Every Asian city has its street food specialties – from spiced potato cakes in Mumbai to fried octopus balls in Osaka – but the hub with the widest range of roadside delights is Bangkok. Yaowarat Road in the Chinatown district offers a range of cuisine so mouth-watering, you’ll never visit a proper restaurant again.

Eat it: Yaowarat Road, Bangkok SOUTH INDIAN SMORGASBORD

One of Asia’s truly great meals is served not on a plate, but a banana leaf. In southern India, a thali – a traditional meal of various curries, rice, bread and sweets – is often served on nature’s plate, a vegetarian feast of local specialties that’s expected to be eaten by hand.

Eat it: Ananda, Hyderabad PHO, GLORIOUS PHO

There are few things better than a bowl of steaming, fragrant pho, and there are few better places to eat it than Ho Chi Minh City, perched on a plastic chair, slurping hot broth and noodles, taking in the sweaty, honking bustle of one of south-east Asia’s most vibrant cities.

Eat it: Pho Bo Vien Thap Cam, Ho Chi Minh City DINNER AND A SHOW

Some restaurants, you go for the food. Others, it’s the atmosphere. In the case of a small Tokyo eatery called Kagaya, you’re there for the pure insanity that unfolds over a few hours of drinking and dining. This is part restaurant, part performance art, and you will probably finish the night dressed as a giant green frog.

Eat it: Kagaya, Tokyo DIM SUM RIOT
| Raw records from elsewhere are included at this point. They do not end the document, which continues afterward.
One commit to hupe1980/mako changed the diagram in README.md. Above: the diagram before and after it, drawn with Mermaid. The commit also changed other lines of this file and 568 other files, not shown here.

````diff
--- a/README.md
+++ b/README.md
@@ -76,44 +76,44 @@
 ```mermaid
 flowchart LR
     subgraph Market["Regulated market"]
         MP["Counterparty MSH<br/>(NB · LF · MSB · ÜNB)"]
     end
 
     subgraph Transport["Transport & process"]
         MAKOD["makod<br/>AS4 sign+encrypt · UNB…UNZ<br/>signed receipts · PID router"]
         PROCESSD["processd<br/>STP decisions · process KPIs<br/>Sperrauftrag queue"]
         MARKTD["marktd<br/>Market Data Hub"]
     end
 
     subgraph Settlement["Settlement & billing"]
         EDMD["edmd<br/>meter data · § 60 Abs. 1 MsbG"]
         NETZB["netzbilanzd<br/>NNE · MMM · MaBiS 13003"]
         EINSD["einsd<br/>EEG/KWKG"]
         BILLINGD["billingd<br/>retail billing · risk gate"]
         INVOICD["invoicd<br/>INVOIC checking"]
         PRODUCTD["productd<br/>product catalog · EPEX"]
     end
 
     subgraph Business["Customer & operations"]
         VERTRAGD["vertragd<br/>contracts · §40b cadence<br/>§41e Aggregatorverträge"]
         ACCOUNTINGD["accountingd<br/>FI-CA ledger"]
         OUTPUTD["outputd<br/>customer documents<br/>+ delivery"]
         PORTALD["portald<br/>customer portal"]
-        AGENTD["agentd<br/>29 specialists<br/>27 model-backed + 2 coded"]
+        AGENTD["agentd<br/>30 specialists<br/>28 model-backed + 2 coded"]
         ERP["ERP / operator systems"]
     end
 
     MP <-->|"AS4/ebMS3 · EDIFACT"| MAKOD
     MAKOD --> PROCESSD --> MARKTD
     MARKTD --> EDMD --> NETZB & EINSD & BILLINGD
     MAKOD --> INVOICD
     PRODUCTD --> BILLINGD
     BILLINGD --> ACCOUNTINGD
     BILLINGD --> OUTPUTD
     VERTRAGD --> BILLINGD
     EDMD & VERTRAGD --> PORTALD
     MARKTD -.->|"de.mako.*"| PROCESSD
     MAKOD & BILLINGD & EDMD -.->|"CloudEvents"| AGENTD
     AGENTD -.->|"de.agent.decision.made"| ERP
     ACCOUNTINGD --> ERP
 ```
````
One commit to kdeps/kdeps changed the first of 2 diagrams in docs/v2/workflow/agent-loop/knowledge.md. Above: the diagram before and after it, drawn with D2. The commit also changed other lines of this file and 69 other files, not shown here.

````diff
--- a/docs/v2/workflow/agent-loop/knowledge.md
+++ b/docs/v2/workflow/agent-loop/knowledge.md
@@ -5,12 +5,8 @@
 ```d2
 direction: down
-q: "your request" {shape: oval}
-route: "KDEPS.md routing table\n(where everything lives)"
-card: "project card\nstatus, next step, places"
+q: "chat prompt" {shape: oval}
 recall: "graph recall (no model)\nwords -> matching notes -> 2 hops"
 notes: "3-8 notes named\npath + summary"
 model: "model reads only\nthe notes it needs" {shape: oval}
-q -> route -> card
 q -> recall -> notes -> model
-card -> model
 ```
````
You want dumplings at Lin Heung? Then go and get them. Diners at this no-frills Hong Kong dim sum joint stalk the kitchen staff, chasing down food carts and waiving stamp cards in the air to ensure they get the best dishes. It makes for a riotous and delicious dining affair.

Eat it: Lin Heung, Hong Kong KOREA’S ‘LIVE’ OCTOPUS

Sannakji is a traditional Korean dish of raw octopus tentacles that are so fresh, they’re still moving. That’s right: diners are presented with a plate of writhing, wriggling legs that have to be chewed quickly lest they attach themselves to the inside of your mouth. It’s … challenging.

Eat it: Norjangin Fish Market, Seoul SINGAPOREAN FEAST

There are plenty of amazing high-end restaurants in Singapore, but still, the best food is at the hawker centres. Each of these food court-style eateries plays host to old-school vendors dishing up Malay, Chinese, Indian and Singaporean cuisine that has been perfected over generations.

Eat it: Tiong Bahru Food Centre, Singapore HOT UNDER THE COLLAR

There’s competition in both Thailand and India, but Asia’s spiciest food is probably Chongqing hot pot, a beloved staple for residents of this Chinese metropolis, and a serious challenge for everyone else. These bubbling vats of soup are loaded with Sichuan peppers and chillis, resulting in tongue-singeing deliciousness.

Eat it: Cygnet Hot-Pot Palace, Chongqing ON THE NOSE

Most people have a love-hate relationship with durian: love the taste, hate the smell. These spiky, football-sized fruits give off a seriously rank pong – to the point where commuters are banned from eating them on public transport – that is still worth powering through to taste its sweet flesh.

Eat it: Durian King, Kuala Lumpur; durianking成都夜总会招聘.my